Take each line of the data that contains the string "image" and copy it.

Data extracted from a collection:
++++++++

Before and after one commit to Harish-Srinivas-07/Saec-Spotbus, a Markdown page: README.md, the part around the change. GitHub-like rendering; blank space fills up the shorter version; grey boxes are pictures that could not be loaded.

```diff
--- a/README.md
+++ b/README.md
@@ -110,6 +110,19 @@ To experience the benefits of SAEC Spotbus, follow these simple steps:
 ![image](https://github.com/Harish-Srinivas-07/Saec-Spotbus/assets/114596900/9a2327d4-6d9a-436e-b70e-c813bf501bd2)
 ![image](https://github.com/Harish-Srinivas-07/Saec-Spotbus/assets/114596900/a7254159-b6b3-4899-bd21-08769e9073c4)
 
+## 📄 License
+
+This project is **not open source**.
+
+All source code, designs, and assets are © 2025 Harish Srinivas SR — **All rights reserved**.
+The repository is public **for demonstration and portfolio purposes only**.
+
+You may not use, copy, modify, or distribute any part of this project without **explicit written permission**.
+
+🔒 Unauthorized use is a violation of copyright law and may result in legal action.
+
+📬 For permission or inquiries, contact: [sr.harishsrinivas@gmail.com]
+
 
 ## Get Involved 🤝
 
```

++++++++

Answer to this exercise:
 ![image](https://github.com/Harish-Srinivas-07/Saec-Spotbus/assets/114596900/9a2327d4-6d9a-436e-b70e-c813bf501bd2)
 ![image](https://github.com/Harish-Srinivas-07/Saec-Spotbus/assets/114596900/a7254159-b6b3-4899-bd21-08769e9073c4)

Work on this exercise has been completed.